Records provided
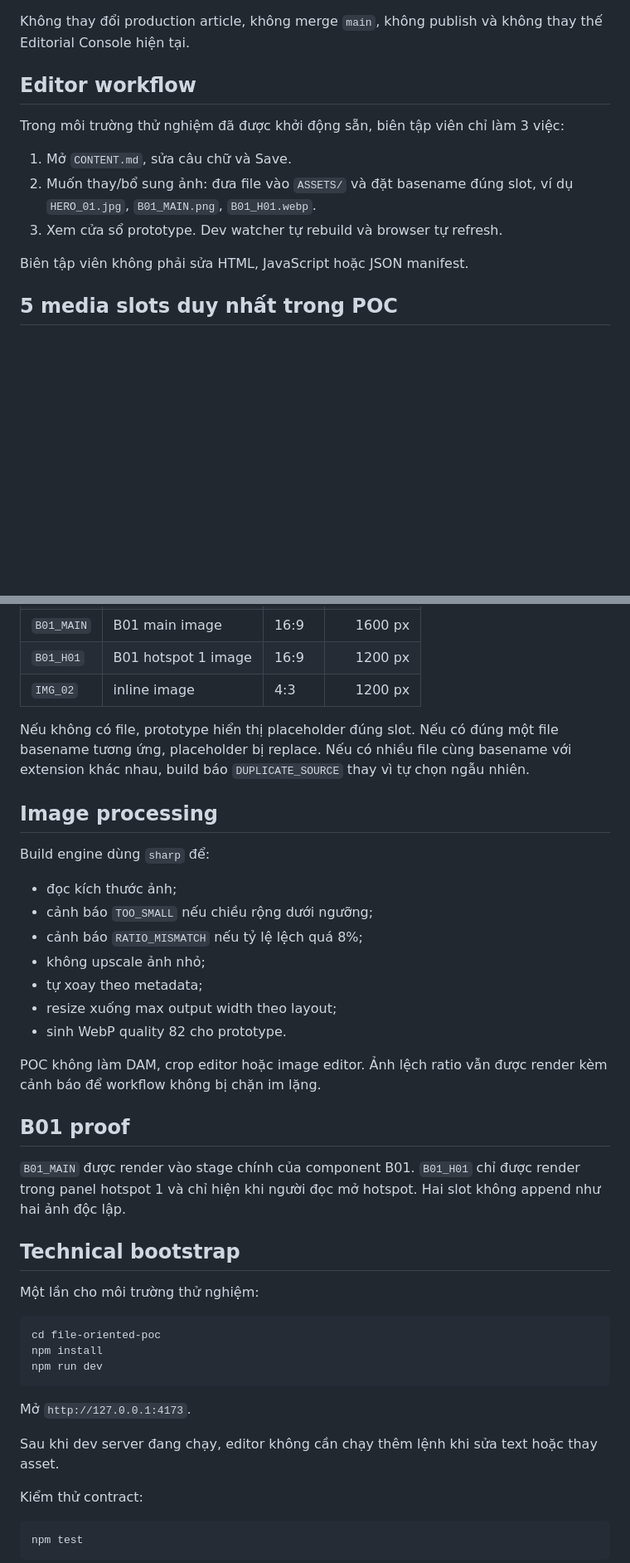
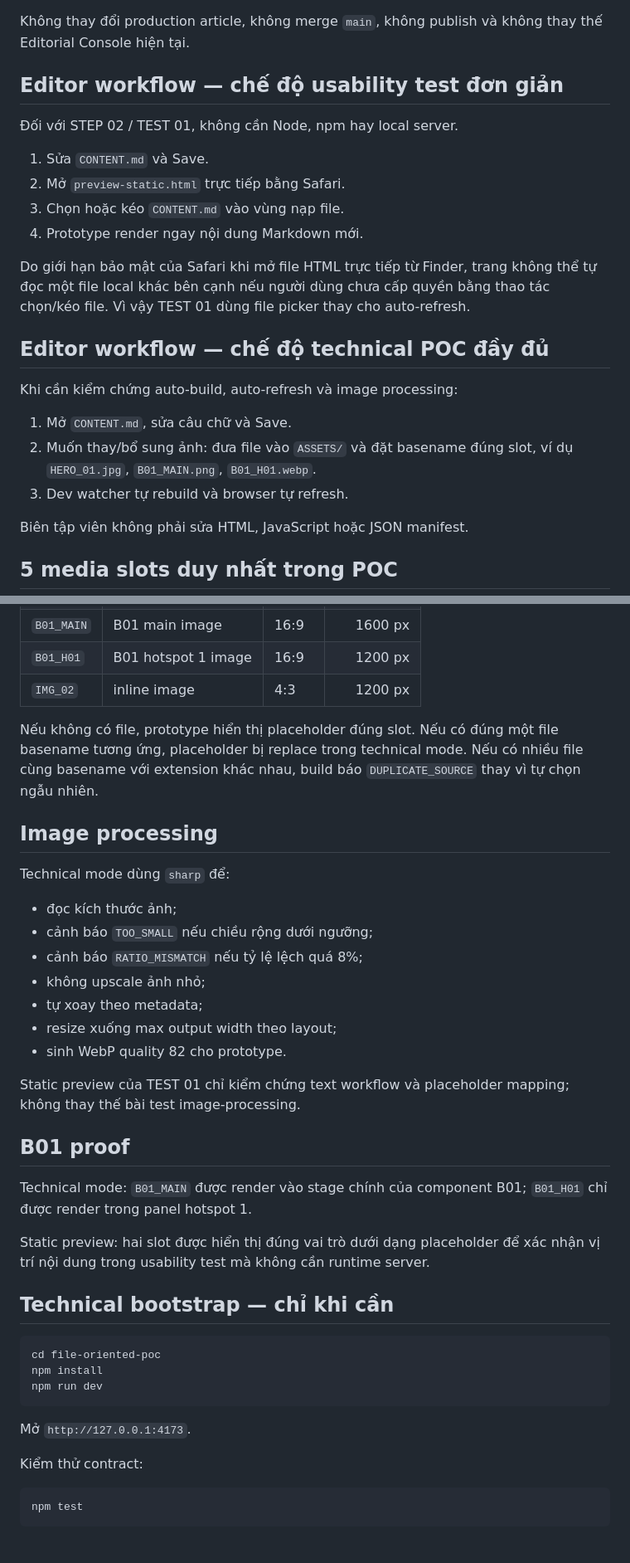
Before and after one commit to hoanddk/dkt-interactive, a Markdown page: file-oriented-poc/README.md, 2 parts joined by grey strips. Shown at 83% size. Rendered like a GitHub page; blank space fills up the shorter version.

Commit message:
POC: document static usability preview mode

````diff
--- a/file-oriented-poc/README.md
+++ b/file-oriented-poc/README.md
@@ -6,13 +6,24 @@ Architecture spike độc lập để kiểm chứng workflow:
 
 Không thay đổi production article, không merge `main`, không publish và không thay thế Editorial Console hiện tại.
 
-## Editor workflow
+## Editor workflow — chế độ usability test đơn giản
 
-Trong môi trường thử nghiệm đã được khởi động sẵn, biên tập viên chỉ làm 3 việc:
+Đối với STEP 02 / TEST 01, không cần Node, npm hay local server.
+
+1. Sửa `CONTENT.md` và Save.
+2. Mở `preview-static.html` trực tiếp bằng Safari.
+3. Chọn hoặc kéo `CONTENT.md` vào vùng nạp file.
+4. Prototype render ngay nội dung Markdown mới.
+
+Do giới hạn bảo mật của Safari khi mở file HTML trực tiếp từ Finder, trang không thể tự đọc một file local khác bên cạnh nếu người dùng chưa cấp quyền bằng thao tác chọn/kéo file. Vì vậy TEST 01 dùng file picker thay cho auto-refresh.
+
+## Editor workflow — chế độ technical POC đầy đủ
+
+Khi cần kiểm chứng auto-build, auto-refresh và image processing:
 
 1. Mở `CONTENT.md`, sửa câu chữ và Save.
 2. Muốn thay/bổ sung ảnh: đưa file vào `ASSETS/` và đặt basename đúng slot, ví dụ `HERO_01.jpg`, `B01_MAIN.png`, `B01_H01.webp`.
-3. Xem cửa sổ prototype. Dev watcher tự rebuild và browser tự refresh.
+3. Dev watcher tự rebuild và browser tự refresh.
 
 Biên tập viên không phải sửa HTML, JavaScript hoặc JSON manifest.
 
@@ -26,11 +37,11 @@ Biên tập viên không phải sửa HTML, JavaScript hoặc JSON manifest.
 | `B01_H01` | B01 hotspot 1 image | 16:9 | 1200 px |
 | `IMG_02` | inline image | 4:3 | 1200 px |
 
-Nếu không có file, prototype hiển thị placeholder đúng slot. Nếu có đúng một file basename tương ứng, placeholder bị replace. Nếu có nhiều file cùng basename với extension khác nhau, build báo `DUPLICATE_SOURCE` thay vì tự chọn ngẫu nhiên.
+Nếu không có file, prototype hiển thị placeholder đúng slot. Nếu có đúng một file basename tương ứng, placeholder bị replace trong technical mode. Nếu có nhiều file cùng basename với extension khác nhau, build báo `DUPLICATE_SOURCE` thay vì tự chọn ngẫu nhiên.
 
 ## Image processing
 
-Build engine dùng `sharp` để:
+Technical mode dùng `sharp` để:
 
 - đọc kích thước ảnh;
 - cảnh báo `TOO_SMALL` nếu chiều rộng dưới ngưỡng;
@@ -40,15 +51,15 @@ Build engine dùng `sharp` để:
 - resize xuống max output width theo layout;
 - sinh WebP quality 82 cho prototype.
 
-POC không làm DAM, crop editor hoặc image editor. Ảnh lệch ratio vẫn được render kèm cảnh báo để workflow không bị chặn im lặng.
+Static preview của TEST 01 chỉ kiểm chứng text workflow và placeholder mapping; không thay thế bài test image-processing.
 
 ## B01 proof
 
-`B01_MAIN` được render vào stage chính của component B01. `B01_H01` chỉ được render trong panel hotspot 1 và chỉ hiện khi người đọc mở hotspot. Hai slot không append như hai ảnh độc lập.
+Technical mode: `B01_MAIN` được render vào stage chính của component B01; `B01_H01` chỉ được render trong panel hotspot 1.
 
-## Technical bootstrap
+Static preview: hai slot được hiển thị đúng vai trò dưới dạng placeholder để xác nhận vị trí nội dung trong usability test mà không cần runtime server.
 
-Một lần cho môi trường thử nghiệm:
+## Technical bootstrap — chỉ khi cần
 
 ```bash
 cd file-oriented-poc
@@ -57,8 +68,6 @@ npm run dev
 ```
 
 Mở `http://127.0.0.1:4173`.
-
-Sau khi dev server đang chạy, editor không cần chạy thêm lệnh khi sửa text hoặc thay asset.
 
 Kiểm thử contract:
 
````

Directions for this task
In the listing above, find every line with the word "preview" and copy it.

Problem solution
POC: document static usability preview mode
+2. Mở `preview-static.html` trực tiếp bằng Safari.
+Static preview của TEST 01 chỉ kiểm chứng text workflow và placeholder mapping; không thay thế bài test image-processing.
+Static preview: hai slot được hiển thị đúng vai trò dưới dạng placeholder để xác nhận vị trí nội dung trong usability test mà không cần runtime server.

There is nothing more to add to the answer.